While I applaud the show for taking steps to deepen the character, and give us some idea as to who he is and what he’s been through, I can’t help but feel like this episode is too little too late. Seeing the Governor embarking on a relationship that doesn't appear to be based on power (as his relationship with Andrea was) is nice, but not all that interesting. The same goes for the Governor forging a deep bond with little Megan, who is clearly telegraphed from her first appearance to be a surrogate daughter for the one he lost. If I had stopped watching the episode after its initial 15 minutes, I would have been able to predict the show's entire course, right up to the final moments when the Governor again stumbles upon his lackeys that abandoned him in the episode’s opening moments.
The episode lurches from plot point to plot point, taking the viewer on a journey that is neither interesting nor surprising. And while the Governor’s heart is on display, it doesn't tell us anything we didn't know before. We know the Governor had a daughter, we know the Governor had a wife, and we know that they both died. We know their deaths set off a chain of events that created the power hungry man we saw last season who was willing to do anything necessary to survive.
Now, while this was a disappointing return for the Governor, it doesn't mean that this can’t be a jumping off point that turns him into a multi-faceted character. Presumably, the Governor spent most of the time jump between seasons with his new family. Perhaps some of his shrewdness has rubbed off and he’s become complacent. Or, perhaps running into people that know the extent of his crimes will lead to some sort of schism with his new family. We need to better understand who he is at this moment, and how the crimes of his past will impact his future.
For all the work the episode does in setting up allegories between the Governor’s pre-apocalypse life and his current situation, it does a pretty horrible job showing us how the Governor is feeling about it. David Morrissey is a good actor, but he spends nearly the entire episode with a blank look on his face. If we can’t see how events are affecting the Governor, giving us an entire episode dedicated to his adventures is a waste of time. I know what the show wants us to believe the encounters are having a profound effect on the Governor, but you certainly can’t tell that by looking at him.
This episode is the first true misstep of the fourth season. Having seen how strong the season has been up to this point, I’m hopeful it’s merely a bump in the road. But a villain like the Governor can sink the show quickly if he is mismanaged. Here’s to hoping next week is a step forward, not another step back.
-- Take note of the name change for the Governor. When meeting the women, offered his name as “Brian,” rather than “Phillip,” which is what he was calling himself last season.
-- Color me unsurprised that the Governor’s lackeys ditched him the first chance they had. I’m impressed the got away without alerting him.
-- How amazing is it that Tara, Lilly, and Megan survived as long as they have considering they haven't even figured out how to kill the walkers?

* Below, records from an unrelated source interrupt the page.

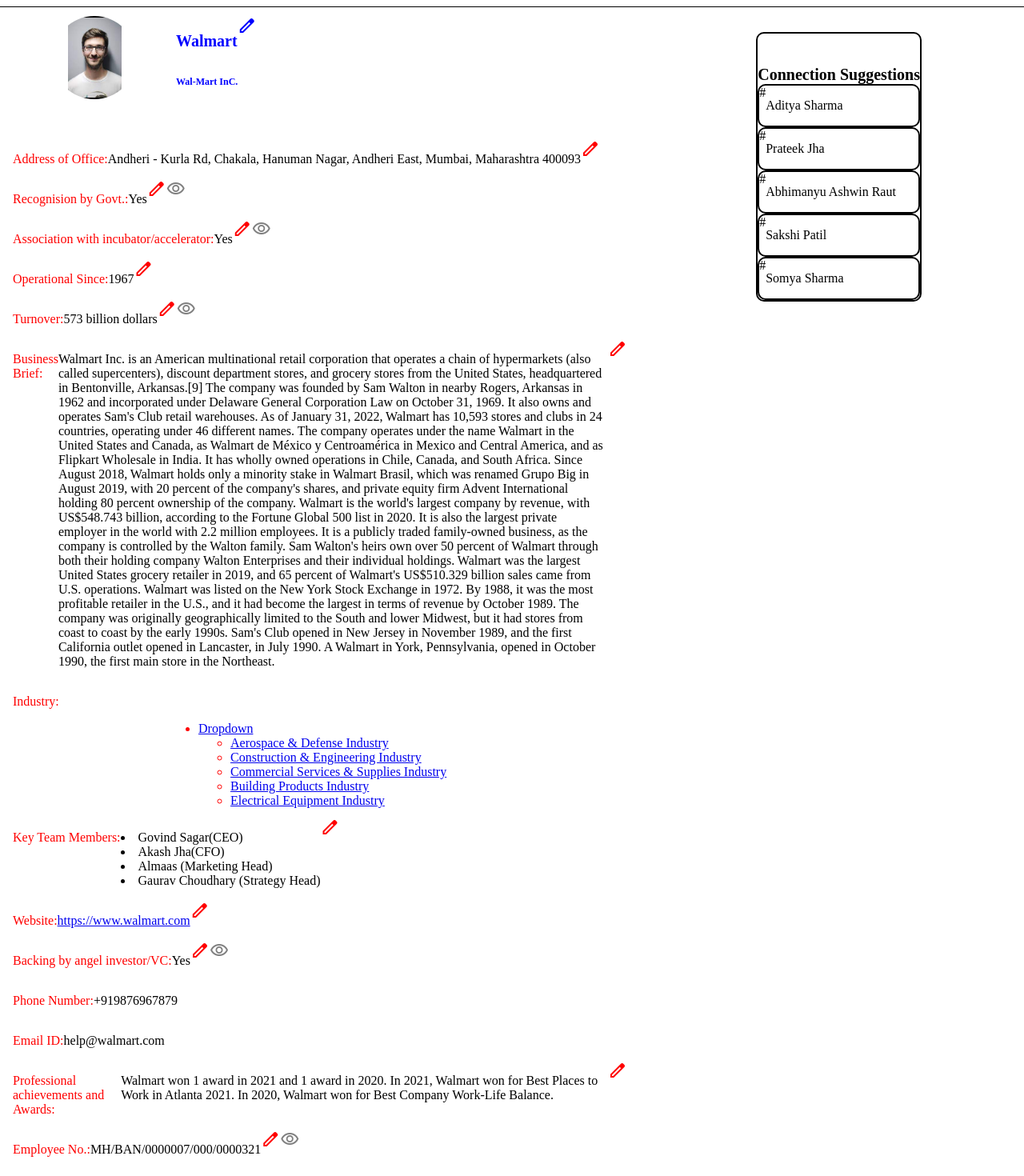
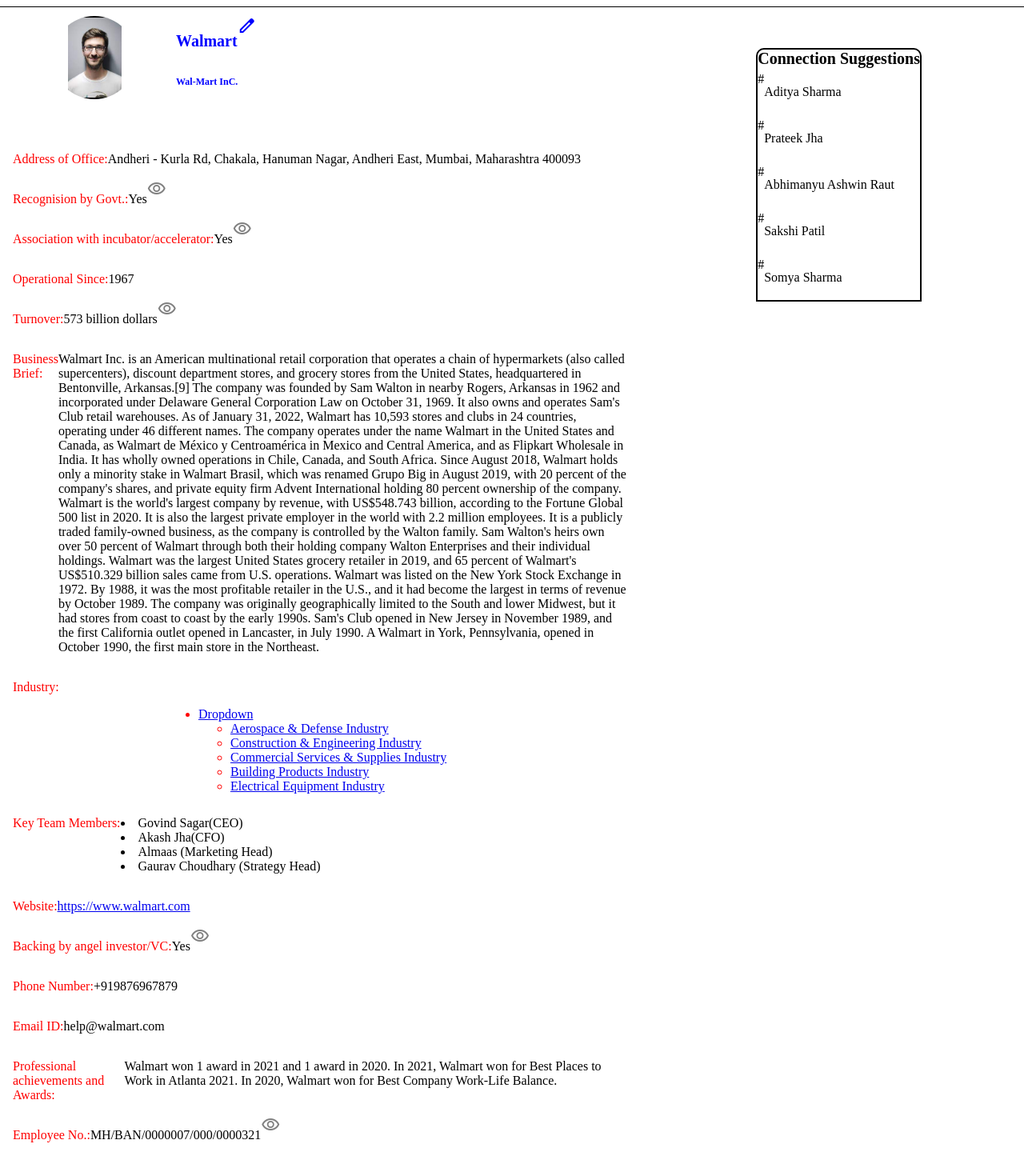
Before and after one commit to 200040082vinayak/200040082vinayak.github.io, an Angular app: page /profile in a window 1280 px wide. Shown: the part 78-1548 px from the top of the page at 80% size. Built offline with nearby package versions, Linux system fonts and the light colour scheme.

Commit message:
login page also needs work

```diff
--- a/src/app/feed-page/feed-page.component.css
+++ b/src/app/feed-page/feed-page.component.css
@@ -172,8 +172,15 @@
     margin-bottom: 10px;
 }
 
+.post_headerleft{
+     display: flex;
+     flex-direction: row;
+}
+
 .post_info{
     margin-left: 10px;
+    display: flex;
+    flex-direction: column;
 }
 
 .post_info h3{
--- a/src/app/feed-page/feed-page.component.html
+++ b/src/app/feed-page/feed-page.component.html
@@ -97,11 +97,13 @@
                     <div class="feed_inputicons">
 
                         <div class="inputicons">
-                            <i style="color: orange;" class="material-symbols-outlined">
+
+                            <i style="color: orange;" class="material-symbols-outlined" input type="image">
                                 image
                             </i>
                             <!-- <input type="image">
                               remember to add functionality of image adding here-->
+                              <!-- see if the style of adding input inside the i command is ok or not -->
                         </div>
 
                         <div class="inputicons">
@@ -121,15 +123,19 @@
 
                    <!-- now what I am making is the actual area where all text, images and videos will be dispayed -->
 
+
+
                     <div class="feed_post">
 
                         <div class="post_header">
 
                             <div class="post_headerleft">
 
+
                             <i class="material-symbols-outlined">
                                 account_circle
                             </i>
+
                             <div class="post_info">
                                 <h3>Name</h3>
                                 <h6>Starup Name/Other Info</h6>
--- a/src/app/login-page/login-page.component.css
+++ b/src/app/login-page/login-page.component.css
@@ -1,7 +1,7 @@
-html, body{
-    display: grid;
-    height: 100vh;
-    width: 100%;
+body{
+    /* display: grid; */
+    /* height: 100vh;
+    width: 100% ; */
     place-items: center;
     background: #fff;
   }
@@ -10,9 +10,17 @@
 
   }
 
+
+.carousel{
+  background-image: url(../../assets/orange_bg.jpg);
+  height: 100vh;
+  width: 50vw;
+}
+
   .right_images{
     display: flex;
     flex-direction: row;
+    right: 0;
 
   }
 
@@ -24,6 +32,7 @@
     padding: 25px 30px;
     border-radius: 5px;
     box-shadow: 0 10px 10px rgba(0, 0, 0, 0.15);
+    right: 0;
   }
   .container form .title{
     font-size: 30px;
@@ -133,7 +142,7 @@
     position: absolute;
     width: 100%;
   } */
-
+/*
   html,
 body,
 .carousel,
@@ -152,4 +161,4 @@
 
 .item:nth-child(3) {
     background: #E46653;
-}
+} */
--- a/src/app/login-page/login-page.component.html
+++ b/src/app/login-page/login-page.component.html
@@ -9,6 +9,15 @@
     <title>Login Form</title>
 </head>
 <body>
+
+ <!-- the carousel class for now is just a single image  -->
+ <!-- it will later on be changed and turned into a carousel. this is just for 17 May presentation -->
+
+  <div class="carousel">
+    <img src="../../assets/orange_bg.jpg" alt="">
+
+
+  </div>
 
   <div class="right_images">
 
@@ -112,22 +121,22 @@
         </div>
         carousel ends -->
 
-        <div id="carousel" class="carousel slide carousel-fade" data-ride="carousel">
+        <!-- <div id="carousel" class="carousel slide carousel-fade" data-ride="carousel">
           <ol class="carousel-indicators">
               <li data-target="#carousel" data-slide-to="0" class="active"></li>
               <li data-target="#carousel" data-slide-to="1"></li>
               <li data-target="#carousel" data-slide-to="2"></li>
           </ol>
-          <!-- Carousel items -->
-          <div class="carousel-inner">
+           Carousel items -->
+          <!-- <div class="carousel-inner">
               <div class="active item"></div>
               <div class="item"></div>
               <div class="item"></div>
-          </div>
+          </div> -->
           <!-- Carousel nav -->
-          <a class="carousel-control left" href="#carousel" data-slide="prev">&lsaquo;</a>
+          <!-- <a class="carousel-control left" href="#carousel" data-slide="prev">&lsaquo;</a>
           <a class="carousel-control right" href="#carousel" data-slide="next">&rsaquo;</a>
-      </div>
+      </div> -->
 
 </body>
 </html>
--- a/src/app/profile-page/profile-page.component.css
+++ b/src/app/profile-page/profile-page.component.css
@@ -10,7 +10,7 @@
 
     display: flex;
     flex-direction: row;
-    left: 0;
+    left: 5vw;
     padding-bottom: 50px;
 }
 
@@ -82,6 +82,7 @@
     /* left: 0; */
     color: red;
     max-width: 60vw;
+    /* left: 15vw; */
 }
 
 .text_heading{
@@ -121,7 +122,7 @@
     color: grey;
 }
 
-.sidebar_bottom{
+.sidebar{
     position: fixed;
 
     padding-top: 40px;
@@ -130,23 +131,25 @@
     border-radius: 10px;
     text-align: left;
     height: fit-content;
+
     right: 10vw;
+}
 
+.sidebar_bottom{
     display: flex;
     flex-direction: column;
     border: 2px solid black;
     background-color: white;
-    margin-top: 20px;
+    border-top-left-radius: 10px;
+    border-top-right-radius: 10px;
+    max-width: 20vw;
 }
 
 .sidebar_connections{
     display: flex;
-    /* flex-direction: row; */
-    border: 2px solid black;
-    background-color: white;
-    border-radius: 10px;
-
-    max-width: 20vw;
+    cursor: pointer;
+    margin-bottom: 3px;
+    margin-top: 5px;
 }
 
 .sidebar_header{
--- a/src/app/profile-page/profile-page.component.html
+++ b/src/app/profile-page/profile-page.component.html
@@ -59,9 +59,9 @@
 
          <p class="text_heading"> Andheri - Kurla Rd, Chakala, Hanuman Nagar, Andheri East, Mumbai, Maharashtra 400093 </p>
 
-         <i class="material-symbols-outlined">
+         <!-- <i class="material-symbols-outlined">
             edit
-        </i>
+        </i> -->
 
         <!-- <input type="text" id="textValue"> -->
     <!-- <button onclick="save()">Ok</button>
@@ -78,9 +78,9 @@
 
             <p class="text_heading">Yes</p>
 
-               <i class="material-symbols-outlined">
+               <!-- <i class="material-symbols-outlined">
             edit
-        </i>
+        </i> -->
 
         <i class="material-symbols-outlined" id="eye">
             visibility
@@ -101,9 +101,9 @@
 
                 <p class="text_heading">Yes</p>
 
-                   <i class="material-symbols-outlined" >
+                   <!-- <i class="material-symbols-outlined" >
             edit
-        </i>
+        </i> -->
 
 
         <i class="material-symbols-outlined" id="eye">
@@ -125,9 +125,9 @@
 
                     <p class="text_heading">1967</p>
 
-                       <i class="material-symbols-outlined">
+                       <!-- <i class="material-symbols-outlined">
             edit
-        </i>
+        </i> -->
 
                     <!-- <input type="number" id="textValue"> -->
                 <!-- <button onclick="save()">Ok</button> -->
@@ -144,9 +144,9 @@
 
                         <p class="text_heading">573 billion dollars</p>
 
-                           <i class="material-symbols-outlined">
+                           <!-- <i class="material-symbols-outlined">
             edit
-        </i>
+        </i> -->
 
 
         <i class="material-symbols-outlined" id="eye">
@@ -176,9 +176,9 @@
 Walmart was listed on the New York Stock Exchange in 1972. By 1988, it was the most profitable retailer in the U.S., and it had become the largest in terms of revenue by October 1989. The company was originally geographically limited to the South and lower Midwest, but it had stores from coast to coast by the early 1990s. Sam's Club opened in New Jersey in November 1989, and the first California outlet opened in Lancaster, in July 1990. A Walmart in York, Pennsylvania, opened in October 1990, the first main store in the Northeast.
                             </p>
 
-                               <i class="material-symbols-outlined">
+                               <!-- <i class="material-symbols-outlined">
             edit
-        </i>
+        </i> -->
 
                             <!-- <input type="text" id="textValue"> -->
                         <!-- <button onclick="save()">Ok</button> -->
@@ -256,9 +256,9 @@
                                         </li>
                                     </p>
 
-                                       <i class="material-symbols-outlined">
+                                       <!-- <i class="material-symbols-outlined">
             edit
-        </i>
+        </i> -->
 
                                     <!-- <input type="text" id="textValue"> -->
                                 <!-- <button onclick="save()">Ok</button> -->
@@ -275,9 +275,9 @@
 
                                         <p class="text_heading"> <a href="https://www.walmart.com/" target="_blank">https://www.walmart.com</a></p>
 
-                                           <i class="material-symbols-outlined">
+                                           <!-- <i class="material-symbols-outlined">
             edit
-        </i>
+        </i> -->
 
                                         <!-- <input type="text" id="textValue"> -->
                                     <!-- <button onclick="save()">Ok</button> -->
@@ -294,9 +294,9 @@
 
                                             <p class="text_heading">Yes</p>
 
-                                               <i class="material-symbols-outlined">
+                                               <!-- <i class="material-symbols-outlined">
             edit
-        </i>
+        </i> -->
 
 
         <i class="material-symbols-outlined" id="eye">
@@ -352,9 +352,9 @@
 
                                                         <p class="text_heading">Walmart won 1 award in 2021 and 1 award in 2020. In 2021, Walmart won for Best Places to Work in Atlanta 2021. In 2020, Walmart won for Best Company Work-Life Balance. </p>
 
-                                                           <i class="material-symbols-outlined">
+                                                           <!-- <i class="material-symbols-outlined">
             edit
-        </i>
+        </i> -->
 
                                                         <!-- <input type="text" id="textValue"> -->
                                                     <!-- <button onclick="save()">Ok</button> -->
@@ -371,9 +371,9 @@
 
                                                             <p class="text_heading">MH/BAN/0000007/000/0000321</p>
 
-                                                               <i class="material-symbols-outlined">
+                                                               <!-- <i class="material-symbols-outlined">
             edit
-        </i>
+        </i> -->
 
 
         <i class="material-symbols-outlined" id="eye">
@@ -396,7 +396,11 @@
 
 
 
-                <div class="sidebar_bottom">
+                <div class="sidebar">
+
+                    <div class="sidebar_bottom">
+
+
                     <div class="sidebar_header"> Connection Suggestions </div>
 
                     <div class="sidebar_connections">
@@ -421,6 +425,7 @@
                     <p>Somya Sharma</p>
                    </div>
 
+                   </div>
            </div>
 
 </body>
```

And how fortuitous that their father (and grandfather) parked a truck full of food in front of their apartment. And that no one else happened upon the truck and ransacked it. That's too many coincidences in their favor in my book. Again, more evidence of the clunky writing of the episode.
-- I have to point out the Governor’s comments regarding chess (particularly in light of D’Angelo Barksdale (Lawrence Gilliard Jr.) joining the cast as Bob). His statement that in chess, one “can lose a lot of soldiers and still win” reeks of foreshadowing, doesn't it?
-- That wig and beard were pretty atrocious, particularly for a series with such amazing make-up effects.